A dozen Notre Dame faculty members and community partners from South Bend went to Tucson, Arizona, to hear migrants’ stories during a four-day Mexican Border Immersion seminar in early January. The faculty and student groups participated in activities ranging from talks with community activists to hikes through the desert with humanitarians who deliver water, and from witnessing border violation court procedures to visiting the morgue that attempts to identify migrant bodies recovered from the desert. The students also heard from the other side, meeting with Border Patrol agents and ranchers in the area.
Colorectal cancer, one of the most commonly diagnosed cancers in the United States, is not a commonly discussed disease. Often symptomless in early stages, the cancer is more difficult to treat as it progresses, requiring chemotherapy in later stages. Researchers at the University of Notre Dame are working on a way to identify patients who would benefit from chemotherapy before the cancer progresses.

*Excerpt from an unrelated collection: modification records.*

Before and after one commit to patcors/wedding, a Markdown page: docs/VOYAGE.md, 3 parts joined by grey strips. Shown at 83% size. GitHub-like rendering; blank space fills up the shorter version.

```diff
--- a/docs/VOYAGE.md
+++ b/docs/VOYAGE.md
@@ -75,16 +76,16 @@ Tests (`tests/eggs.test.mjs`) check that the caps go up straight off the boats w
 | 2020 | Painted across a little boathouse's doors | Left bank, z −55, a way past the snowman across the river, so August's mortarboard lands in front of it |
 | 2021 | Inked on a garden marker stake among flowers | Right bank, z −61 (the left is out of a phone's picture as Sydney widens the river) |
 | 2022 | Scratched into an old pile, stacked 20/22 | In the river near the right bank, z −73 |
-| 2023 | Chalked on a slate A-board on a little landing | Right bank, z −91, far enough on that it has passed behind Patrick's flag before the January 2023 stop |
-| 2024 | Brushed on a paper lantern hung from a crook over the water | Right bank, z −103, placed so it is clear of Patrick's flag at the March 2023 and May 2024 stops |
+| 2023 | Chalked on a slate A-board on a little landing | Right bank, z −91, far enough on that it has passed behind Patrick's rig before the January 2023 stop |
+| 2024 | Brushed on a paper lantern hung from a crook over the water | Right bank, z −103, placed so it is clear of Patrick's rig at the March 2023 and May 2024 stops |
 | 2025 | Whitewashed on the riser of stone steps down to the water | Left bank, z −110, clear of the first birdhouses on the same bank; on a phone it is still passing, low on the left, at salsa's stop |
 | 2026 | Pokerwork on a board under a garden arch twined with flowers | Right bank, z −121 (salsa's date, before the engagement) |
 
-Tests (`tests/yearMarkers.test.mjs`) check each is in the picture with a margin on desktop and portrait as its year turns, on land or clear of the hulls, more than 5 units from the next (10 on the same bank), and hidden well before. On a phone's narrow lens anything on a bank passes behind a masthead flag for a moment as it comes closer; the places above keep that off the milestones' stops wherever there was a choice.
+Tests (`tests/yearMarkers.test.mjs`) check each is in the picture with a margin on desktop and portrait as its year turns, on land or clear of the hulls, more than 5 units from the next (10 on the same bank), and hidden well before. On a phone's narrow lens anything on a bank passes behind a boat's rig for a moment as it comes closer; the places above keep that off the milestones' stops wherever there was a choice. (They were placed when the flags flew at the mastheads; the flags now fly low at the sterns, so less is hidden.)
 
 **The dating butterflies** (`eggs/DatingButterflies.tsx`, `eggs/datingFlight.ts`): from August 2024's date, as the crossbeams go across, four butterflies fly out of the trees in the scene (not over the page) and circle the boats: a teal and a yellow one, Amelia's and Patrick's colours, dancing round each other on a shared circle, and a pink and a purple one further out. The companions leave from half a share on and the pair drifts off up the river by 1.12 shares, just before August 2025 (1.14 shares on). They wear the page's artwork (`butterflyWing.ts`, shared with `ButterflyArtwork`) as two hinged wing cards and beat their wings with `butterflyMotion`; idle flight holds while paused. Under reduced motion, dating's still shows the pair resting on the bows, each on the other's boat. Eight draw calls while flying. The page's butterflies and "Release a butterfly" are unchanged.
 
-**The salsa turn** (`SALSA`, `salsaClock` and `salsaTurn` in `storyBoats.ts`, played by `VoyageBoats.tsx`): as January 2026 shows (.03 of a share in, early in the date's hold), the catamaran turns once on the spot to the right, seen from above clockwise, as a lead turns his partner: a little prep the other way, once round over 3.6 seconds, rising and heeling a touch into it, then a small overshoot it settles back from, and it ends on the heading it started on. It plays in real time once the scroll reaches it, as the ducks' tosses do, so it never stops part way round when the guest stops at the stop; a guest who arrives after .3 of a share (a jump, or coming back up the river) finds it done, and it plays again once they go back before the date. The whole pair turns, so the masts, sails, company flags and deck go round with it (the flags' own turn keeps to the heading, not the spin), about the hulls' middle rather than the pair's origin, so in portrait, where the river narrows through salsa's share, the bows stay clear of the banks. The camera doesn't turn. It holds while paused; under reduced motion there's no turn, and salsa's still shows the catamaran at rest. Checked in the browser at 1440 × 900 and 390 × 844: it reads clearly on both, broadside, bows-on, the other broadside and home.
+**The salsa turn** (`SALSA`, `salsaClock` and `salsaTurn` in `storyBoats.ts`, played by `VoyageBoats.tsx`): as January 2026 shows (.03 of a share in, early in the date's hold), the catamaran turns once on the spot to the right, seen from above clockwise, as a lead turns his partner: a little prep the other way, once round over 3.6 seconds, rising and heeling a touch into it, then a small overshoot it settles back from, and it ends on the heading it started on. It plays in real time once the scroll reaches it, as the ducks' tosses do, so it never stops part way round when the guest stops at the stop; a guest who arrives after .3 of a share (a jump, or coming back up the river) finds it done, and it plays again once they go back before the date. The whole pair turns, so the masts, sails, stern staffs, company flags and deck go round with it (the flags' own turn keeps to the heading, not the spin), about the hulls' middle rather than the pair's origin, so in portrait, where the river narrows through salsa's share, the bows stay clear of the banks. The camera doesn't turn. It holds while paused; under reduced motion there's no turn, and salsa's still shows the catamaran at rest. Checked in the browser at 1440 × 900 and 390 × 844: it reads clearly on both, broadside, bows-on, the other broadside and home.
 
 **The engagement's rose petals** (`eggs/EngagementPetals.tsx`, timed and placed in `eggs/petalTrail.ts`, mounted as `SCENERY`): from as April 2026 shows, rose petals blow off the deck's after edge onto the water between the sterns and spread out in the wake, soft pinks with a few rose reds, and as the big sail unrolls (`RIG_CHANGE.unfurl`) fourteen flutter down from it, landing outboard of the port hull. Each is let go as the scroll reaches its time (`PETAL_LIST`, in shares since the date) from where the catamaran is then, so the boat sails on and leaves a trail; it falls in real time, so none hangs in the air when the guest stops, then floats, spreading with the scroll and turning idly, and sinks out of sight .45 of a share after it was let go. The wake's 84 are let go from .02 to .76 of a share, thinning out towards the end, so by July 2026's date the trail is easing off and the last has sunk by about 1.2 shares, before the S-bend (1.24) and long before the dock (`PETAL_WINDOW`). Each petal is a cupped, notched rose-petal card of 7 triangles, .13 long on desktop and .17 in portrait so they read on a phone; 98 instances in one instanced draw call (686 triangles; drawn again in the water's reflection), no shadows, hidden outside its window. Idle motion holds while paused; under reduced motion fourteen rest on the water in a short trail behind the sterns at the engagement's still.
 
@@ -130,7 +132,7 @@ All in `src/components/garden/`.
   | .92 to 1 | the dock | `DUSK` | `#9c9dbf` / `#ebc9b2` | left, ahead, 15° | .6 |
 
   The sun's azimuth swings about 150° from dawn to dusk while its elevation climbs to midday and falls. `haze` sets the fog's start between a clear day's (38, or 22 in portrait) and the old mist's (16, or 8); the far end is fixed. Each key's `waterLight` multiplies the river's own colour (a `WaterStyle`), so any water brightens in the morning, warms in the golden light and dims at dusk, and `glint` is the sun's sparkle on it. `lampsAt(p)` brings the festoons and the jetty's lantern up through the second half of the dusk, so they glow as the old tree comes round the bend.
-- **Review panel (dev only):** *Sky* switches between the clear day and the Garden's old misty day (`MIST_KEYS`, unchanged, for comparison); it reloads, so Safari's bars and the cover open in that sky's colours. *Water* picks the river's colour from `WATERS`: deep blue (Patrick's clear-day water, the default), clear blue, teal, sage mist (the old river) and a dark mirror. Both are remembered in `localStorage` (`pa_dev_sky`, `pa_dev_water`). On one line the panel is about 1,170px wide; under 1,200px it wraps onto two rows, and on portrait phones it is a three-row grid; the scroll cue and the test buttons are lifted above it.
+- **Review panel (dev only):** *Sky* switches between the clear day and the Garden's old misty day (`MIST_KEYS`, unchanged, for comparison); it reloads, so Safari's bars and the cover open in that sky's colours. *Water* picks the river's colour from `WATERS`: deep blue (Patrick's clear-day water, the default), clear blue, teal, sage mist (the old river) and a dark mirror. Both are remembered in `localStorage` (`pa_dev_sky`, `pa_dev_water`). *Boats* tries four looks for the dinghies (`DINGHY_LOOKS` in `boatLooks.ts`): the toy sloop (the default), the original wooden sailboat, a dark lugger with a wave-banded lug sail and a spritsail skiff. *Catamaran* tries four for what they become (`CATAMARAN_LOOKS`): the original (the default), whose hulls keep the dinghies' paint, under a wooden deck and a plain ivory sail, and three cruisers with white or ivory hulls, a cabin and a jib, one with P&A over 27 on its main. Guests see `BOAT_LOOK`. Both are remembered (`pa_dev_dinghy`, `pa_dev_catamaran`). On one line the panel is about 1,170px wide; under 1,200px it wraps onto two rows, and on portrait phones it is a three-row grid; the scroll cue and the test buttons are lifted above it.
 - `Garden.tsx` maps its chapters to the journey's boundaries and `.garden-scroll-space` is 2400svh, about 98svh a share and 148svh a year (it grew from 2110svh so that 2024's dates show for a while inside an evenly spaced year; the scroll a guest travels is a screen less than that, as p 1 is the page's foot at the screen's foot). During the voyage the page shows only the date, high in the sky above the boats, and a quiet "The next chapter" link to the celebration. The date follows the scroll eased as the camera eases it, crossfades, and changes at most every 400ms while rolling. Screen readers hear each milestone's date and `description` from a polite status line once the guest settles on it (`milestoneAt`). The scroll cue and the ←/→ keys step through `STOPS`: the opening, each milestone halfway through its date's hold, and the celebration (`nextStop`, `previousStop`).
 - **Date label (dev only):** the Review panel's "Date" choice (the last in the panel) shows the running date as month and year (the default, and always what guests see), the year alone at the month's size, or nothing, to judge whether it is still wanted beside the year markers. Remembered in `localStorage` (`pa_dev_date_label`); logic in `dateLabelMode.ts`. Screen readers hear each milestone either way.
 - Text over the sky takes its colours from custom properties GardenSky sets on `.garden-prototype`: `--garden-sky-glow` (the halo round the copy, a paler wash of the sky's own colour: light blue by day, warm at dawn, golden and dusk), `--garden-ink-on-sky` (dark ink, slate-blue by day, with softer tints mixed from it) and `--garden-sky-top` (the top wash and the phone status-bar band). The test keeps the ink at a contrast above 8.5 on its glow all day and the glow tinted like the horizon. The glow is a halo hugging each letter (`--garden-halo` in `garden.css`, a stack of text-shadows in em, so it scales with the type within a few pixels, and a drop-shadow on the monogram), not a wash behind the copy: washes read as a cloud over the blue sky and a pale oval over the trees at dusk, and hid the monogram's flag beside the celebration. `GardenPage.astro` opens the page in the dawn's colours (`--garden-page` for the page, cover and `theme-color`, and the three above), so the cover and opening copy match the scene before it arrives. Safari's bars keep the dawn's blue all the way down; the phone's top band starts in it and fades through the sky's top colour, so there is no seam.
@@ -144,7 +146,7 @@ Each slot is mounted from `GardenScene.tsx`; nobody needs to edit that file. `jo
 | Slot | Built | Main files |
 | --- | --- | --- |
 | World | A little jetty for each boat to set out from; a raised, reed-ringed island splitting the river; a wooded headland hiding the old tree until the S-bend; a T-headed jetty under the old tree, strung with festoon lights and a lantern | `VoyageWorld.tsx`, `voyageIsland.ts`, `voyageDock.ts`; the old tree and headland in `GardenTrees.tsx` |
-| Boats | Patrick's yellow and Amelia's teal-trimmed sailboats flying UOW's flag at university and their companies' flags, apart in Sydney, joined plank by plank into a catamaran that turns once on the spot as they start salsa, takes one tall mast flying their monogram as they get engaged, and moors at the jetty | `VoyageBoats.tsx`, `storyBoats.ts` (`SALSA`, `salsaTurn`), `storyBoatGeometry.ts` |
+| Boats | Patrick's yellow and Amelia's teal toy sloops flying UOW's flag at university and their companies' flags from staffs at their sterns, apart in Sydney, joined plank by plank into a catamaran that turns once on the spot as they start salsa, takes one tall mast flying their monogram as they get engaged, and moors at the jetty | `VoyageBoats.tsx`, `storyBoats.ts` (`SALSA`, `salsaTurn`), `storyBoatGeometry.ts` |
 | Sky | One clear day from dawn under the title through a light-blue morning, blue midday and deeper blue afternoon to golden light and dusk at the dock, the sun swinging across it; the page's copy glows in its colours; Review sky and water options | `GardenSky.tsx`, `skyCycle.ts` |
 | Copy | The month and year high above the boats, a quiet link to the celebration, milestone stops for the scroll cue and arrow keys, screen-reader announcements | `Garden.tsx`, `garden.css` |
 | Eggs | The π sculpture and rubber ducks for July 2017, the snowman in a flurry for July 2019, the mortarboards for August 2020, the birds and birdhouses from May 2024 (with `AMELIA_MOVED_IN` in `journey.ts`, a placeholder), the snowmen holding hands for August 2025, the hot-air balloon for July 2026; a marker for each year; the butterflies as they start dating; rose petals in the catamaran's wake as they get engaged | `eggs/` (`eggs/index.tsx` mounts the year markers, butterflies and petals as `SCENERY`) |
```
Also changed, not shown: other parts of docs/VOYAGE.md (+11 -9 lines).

In a speech Friday (March 11) at the American Chamber of Commerce in São Paulo, Brazil, University of Notre Dame President Rev. John I. Jenkins, C.S.C., discussed the importance of Catholic education in an era of corruption and injustice, the University’s vision for growth in the country and its research related to the Zika virus.
David Richter is among the 47 engineers and scientists who will be awarded grants as part of the 2016 Young Investigator Program of the Office of Naval Research.
Nine University of Notre Dame graduate students will compete for prize money and a bid to the regional championships during the Three Minute Thesis competition on Wednesday (March 16). Known as 3MT, the competition features graduate students across all disciplines explaining their research in clear and succinct language appropriate for an audience of specialists and non-specialists alike, all within three minutes.
3MT competitors address a live audience and panel of judges with a single static slide accompanying their presentations. The students are vying for monetary prizes, and the Notre Dame winner will claim a spot in the Midwestern Association of Graduate Schools 3MT regional competition in Chicago on April 8.
ACE’s Read to Learn Initiative is part of a $33M USAID-funded project in Haiti.